Posted July 11, 2022 in Engineering Around Travel - Last updated November 9, 2023

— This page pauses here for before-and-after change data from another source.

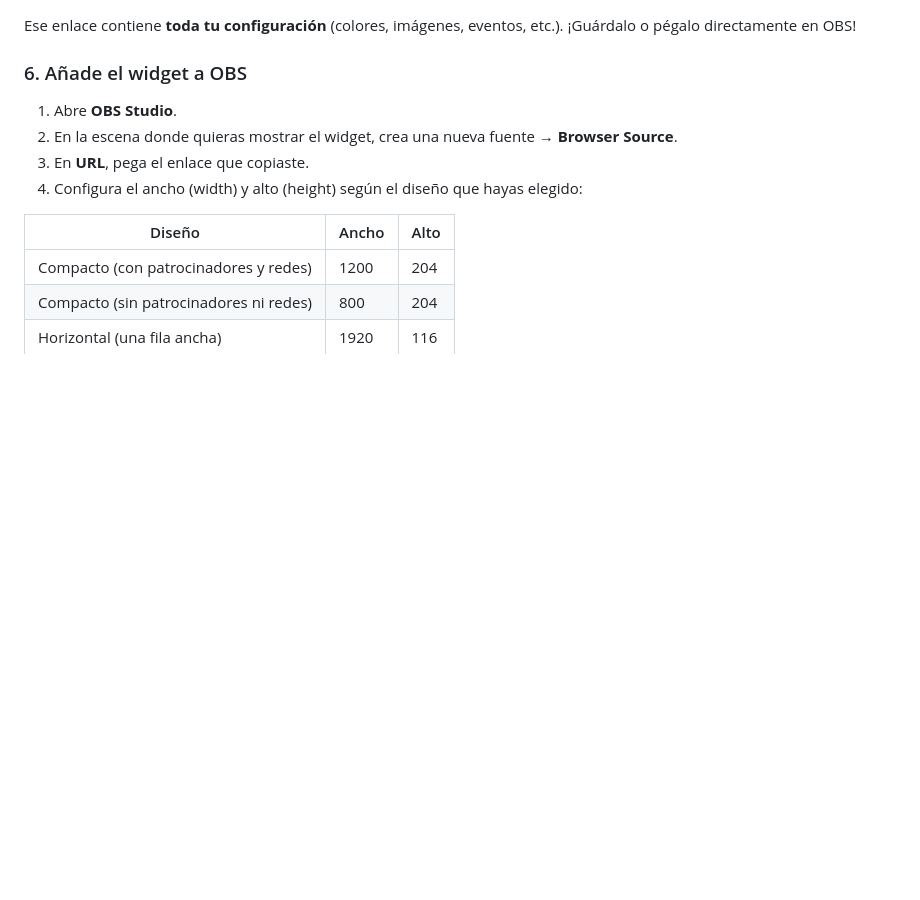
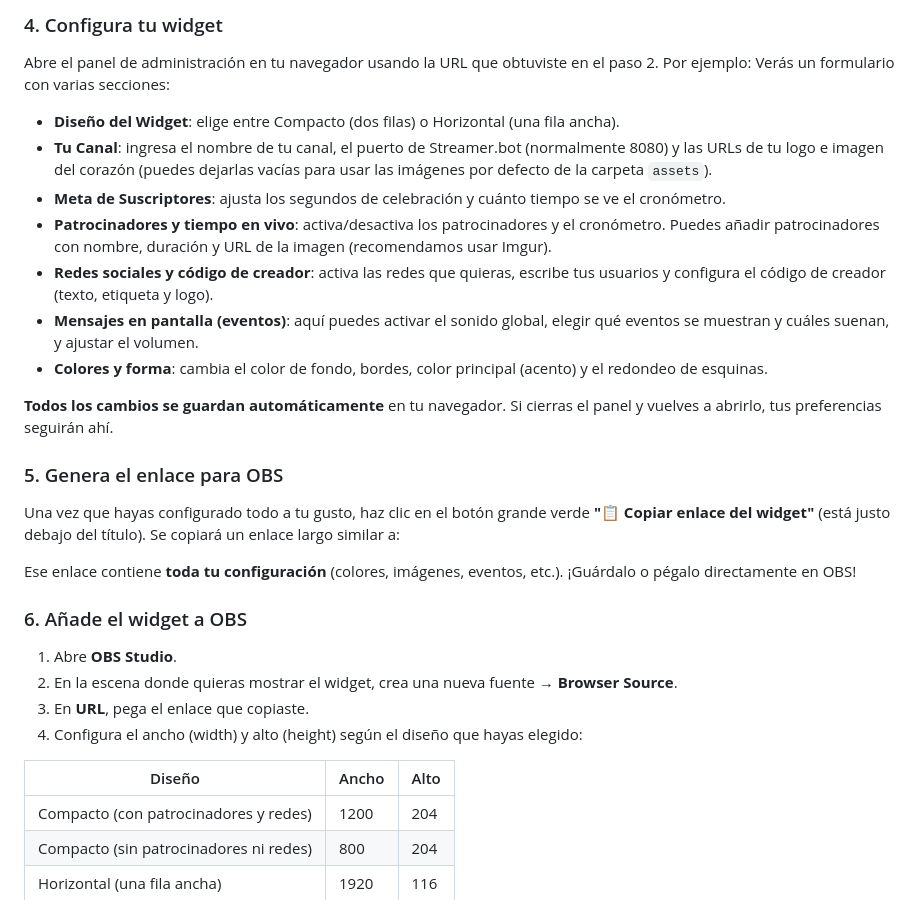
Before and after one commit to jsmoctezuma/hipe-widget, a Markdown page: README.md, the part around one of its changes. GitHub-like rendering; blank space fills up the shorter version.

```diff
--- a/README.md
+++ b/README.md
@@ -1,3 +65,21 @@
+### 4. Configura tu widget
+
+Abre el panel de administración en tu navegador usando la URL que obtuviste en el paso 2. Por ejemplo:
+Verás un formulario con varias secciones:
+
+- **Diseño del Widget**: elige entre Compacto (dos filas) o Horizontal (una fila ancha).
+- **Tu Canal**: ingresa el nombre de tu canal, el puerto de Streamer.bot (normalmente 8080) y las URLs de tu logo e imagen del corazón (puedes dejarlas vacías para usar las imágenes por defecto de la carpeta `assets`).
+- **Meta de Suscriptores**: ajusta los segundos de celebración y cuánto tiempo se ve el cronómetro.
+- **Patrocinadores y tiempo en vivo**: activa/desactiva los patrocinadores y el cronómetro. Puedes añadir patrocinadores con nombre, duración y URL de la imagen (recomendamos usar Imgur).
+- **Redes sociales y código de creador**: activa las redes que quieras, escribe tus usuarios y configura el código de creador (texto, etiqueta y logo).
+- **Mensajes en pantalla (eventos)**: aquí puedes activar el sonido global, elegir qué eventos se muestran y cuáles suenan, y ajustar el volumen.
+- **Colores y forma**: cambia el color de fondo, bordes, color principal (acento) y el redondeo de esquinas.
+
+**Todos los cambios se guardan automáticamente** en tu navegador. Si cierras el panel y vuelves a abrirlo, tus preferencias seguirán ahí.
+
+### 5. Genera el enlace para OBS
+
+Una vez que hayas configurado todo a tu gusto, haz clic en el botón grande verde **"📋 Copiar enlace del widget"** (está justo debajo del título). Se copiará un enlace largo similar a:
 
 Ese enlace contiene **toda tu configuración** (colores, imágenes, eventos, etc.). ¡Guárdalo o pégalo directamente en OBS!
 
```
Also changed, not shown: other parts of README.md (+64 -0 lines).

The topic of investing is vast, so let’s narrow this article to specifically around investing strategies for those who want a mobile lifestyle. There are a lot of ways to go wrong with investing, too. I aim for this to be a primer for some to understand some concepts around good investing. Let’s explore how to invest as a digital nomad.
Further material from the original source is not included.